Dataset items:
######

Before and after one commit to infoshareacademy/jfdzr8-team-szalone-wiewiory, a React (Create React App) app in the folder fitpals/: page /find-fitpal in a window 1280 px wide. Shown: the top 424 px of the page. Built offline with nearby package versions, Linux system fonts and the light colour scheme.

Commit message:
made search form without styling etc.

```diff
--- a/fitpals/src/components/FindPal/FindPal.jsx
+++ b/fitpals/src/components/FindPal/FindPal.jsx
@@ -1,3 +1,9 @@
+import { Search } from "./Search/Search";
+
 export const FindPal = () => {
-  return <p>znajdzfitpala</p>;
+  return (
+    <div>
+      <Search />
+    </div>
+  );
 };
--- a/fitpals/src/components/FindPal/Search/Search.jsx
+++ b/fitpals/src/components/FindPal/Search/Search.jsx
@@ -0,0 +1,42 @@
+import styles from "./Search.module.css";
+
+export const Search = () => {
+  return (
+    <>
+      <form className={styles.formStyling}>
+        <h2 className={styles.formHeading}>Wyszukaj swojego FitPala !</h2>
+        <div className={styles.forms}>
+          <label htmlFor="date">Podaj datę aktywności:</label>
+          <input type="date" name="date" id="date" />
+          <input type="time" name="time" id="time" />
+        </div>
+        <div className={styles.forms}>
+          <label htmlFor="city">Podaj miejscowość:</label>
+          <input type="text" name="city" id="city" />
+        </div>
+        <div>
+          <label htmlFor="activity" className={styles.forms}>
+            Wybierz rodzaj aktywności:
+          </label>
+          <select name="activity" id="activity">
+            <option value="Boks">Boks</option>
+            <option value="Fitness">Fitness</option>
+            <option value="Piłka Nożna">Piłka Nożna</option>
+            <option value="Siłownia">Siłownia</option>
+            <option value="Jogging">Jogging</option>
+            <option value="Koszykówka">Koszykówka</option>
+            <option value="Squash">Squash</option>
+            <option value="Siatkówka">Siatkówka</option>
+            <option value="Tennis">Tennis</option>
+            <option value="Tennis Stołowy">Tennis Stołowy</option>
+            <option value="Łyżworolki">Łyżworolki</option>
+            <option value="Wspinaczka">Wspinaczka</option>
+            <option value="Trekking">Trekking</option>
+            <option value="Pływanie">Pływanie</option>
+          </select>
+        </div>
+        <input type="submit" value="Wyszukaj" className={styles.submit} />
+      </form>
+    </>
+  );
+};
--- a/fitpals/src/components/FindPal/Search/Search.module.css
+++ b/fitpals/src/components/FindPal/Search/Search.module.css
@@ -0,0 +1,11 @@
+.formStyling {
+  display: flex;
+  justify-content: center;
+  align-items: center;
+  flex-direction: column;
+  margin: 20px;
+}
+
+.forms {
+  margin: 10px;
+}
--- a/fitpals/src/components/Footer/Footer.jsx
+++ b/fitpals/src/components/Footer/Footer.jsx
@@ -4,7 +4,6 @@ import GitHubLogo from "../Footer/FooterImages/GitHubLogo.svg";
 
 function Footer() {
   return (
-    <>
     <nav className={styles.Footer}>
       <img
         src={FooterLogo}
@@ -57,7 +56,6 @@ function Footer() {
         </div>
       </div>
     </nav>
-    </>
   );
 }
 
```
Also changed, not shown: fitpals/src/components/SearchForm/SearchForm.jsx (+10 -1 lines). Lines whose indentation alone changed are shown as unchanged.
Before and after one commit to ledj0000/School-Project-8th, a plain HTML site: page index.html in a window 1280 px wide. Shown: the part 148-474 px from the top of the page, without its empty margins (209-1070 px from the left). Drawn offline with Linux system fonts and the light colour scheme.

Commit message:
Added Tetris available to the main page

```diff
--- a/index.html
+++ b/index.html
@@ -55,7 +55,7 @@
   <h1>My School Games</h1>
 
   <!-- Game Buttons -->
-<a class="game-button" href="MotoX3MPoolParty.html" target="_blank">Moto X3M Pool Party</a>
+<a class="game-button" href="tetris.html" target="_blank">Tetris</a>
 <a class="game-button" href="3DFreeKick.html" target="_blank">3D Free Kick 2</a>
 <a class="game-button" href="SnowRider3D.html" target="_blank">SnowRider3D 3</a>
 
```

######

Could you print every record above exactly as it appears?

Before and after one commit to infoshareacademy/jfdzr8-team-szalone-wiewiory, a React (Create React App) app in the folder fitpals/: page /find-fitpal in a window 1280 px wide. Shown: the top 424 px of the page. Built offline with nearby package versions, Linux system fonts and the light colour scheme.

Commit message:
made search form without styling etc.

```diff
--- a/fitpals/src/components/FindPal/FindPal.jsx
+++ b/fitpals/src/components/FindPal/FindPal.jsx
@@ -1,3 +1,9 @@
+import { Search } from "./Search/Search";
+
 export const FindPal = () => {
-  return <p>znajdzfitpala</p>;
+  return (
+    <div>
+      <Search />
+    </div>
+  );
 };
--- a/fitpals/src/components/FindPal/Search/Search.jsx
+++ b/fitpals/src/components/FindPal/Search/Search.jsx
@@ -0,0 +1,42 @@
+import styles from "./Search.module.css";
+
+export const Search = () => {
+  return (
+    <>
+      <form className={styles.formStyling}>
+        <h2 className={styles.formHeading}>Wyszukaj swojego FitPala !</h2>
+        <div className={styles.forms}>
+          <label htmlFor="date">Podaj datę aktywności:</label>
+          <input type="date" name="date" id="date" />
+          <input type="time" name="time" id="time" />
+        </div>
+        <div className={styles.forms}>
+          <label htmlFor="city">Podaj miejscowość:</label>
+          <input type="text" name="city" id="city" />
+        </div>
+        <div>
+          <label htmlFor="activity" className={styles.forms}>
+            Wybierz rodzaj aktywności:
+          </label>
+          <select name="activity" id="activity">
+            <option value="Boks">Boks</option>
+            <option value="Fitness">Fitness</option>
+            <option value="Piłka Nożna">Piłka Nożna</option>
+            <option value="Siłownia">Siłownia</option>
+            <option value="Jogging">Jogging</option>
+            <option value="Koszykówka">Koszykówka</option>
+            <option value="Squash">Squash</option>
+            <option value="Siatkówka">Siatkówka</option>
+            <option value="Tennis">Tennis</option>
+            <option value="Tennis Stołowy">Tennis Stołowy</option>
+            <option value="Łyżworolki">Łyżworolki</option>
+            <option value="Wspinaczka">Wspinaczka</option>
+            <option value="Trekking">Trekking</option>
+            <option value="Pływanie">Pływanie</option>
+          </select>
+        </div>
+        <input type="submit" value="Wyszukaj" className={styles.submit} />
+      </form>
+    </>
+  );
+};
--- a/fitpals/src/components/FindPal/Search/Search.module.css
+++ b/fitpals/src/components/FindPal/Search/Search.module.css
@@ -0,0 +1,11 @@
+.formStyling {
+  display: flex;
+  justify-content: center;
+  align-items: center;
+  flex-direction: column;
+  margin: 20px;
+}
+
+.forms {
+  margin: 10px;
+}
--- a/fitpals/src/components/Footer/Footer.jsx
+++ b/fitpals/src/components/Footer/Footer.jsx
@@ -4,7 +4,6 @@ import GitHubLogo from "../Footer/FooterImages/GitHubLogo.svg";
 
 function Footer() {
   return (
-    <>
     <nav className={styles.Footer}>
       <img
         src={FooterLogo}
@@ -57,7 +56,6 @@ function Footer() {
         </div>
       </div>
     </nav>
-    </>
   );
 }
 
```
Also changed, not shown: fitpals/src/components/SearchForm/SearchForm.jsx (+10 -1 lines). Lines whose indentation alone changed are shown as unchanged.
Before and after one commit to ledj0000/School-Project-8th, a plain HTML site: page index.html in a window 1280 px wide. Shown: the part 148-474 px from the top of the page, without its empty margins (209-1070 px from the left). Drawn offline with Linux system fonts and the light colour scheme.

Commit message:
Added Tetris available to the main page

```diff
--- a/index.html
+++ b/index.html
@@ -55,7 +55,7 @@
   <h1>My School Games</h1>
 
   <!-- Game Buttons -->
-<a class="game-button" href="MotoX3MPoolParty.html" target="_blank">Moto X3M Pool Party</a>
+<a class="game-button" href="tetris.html" target="_blank">Tetris</a>
 <a class="game-button" href="3DFreeKick.html" target="_blank">3D Free Kick 2</a>
 <a class="game-button" href="SnowRider3D.html" target="_blank">SnowRider3D 3</a>
 
```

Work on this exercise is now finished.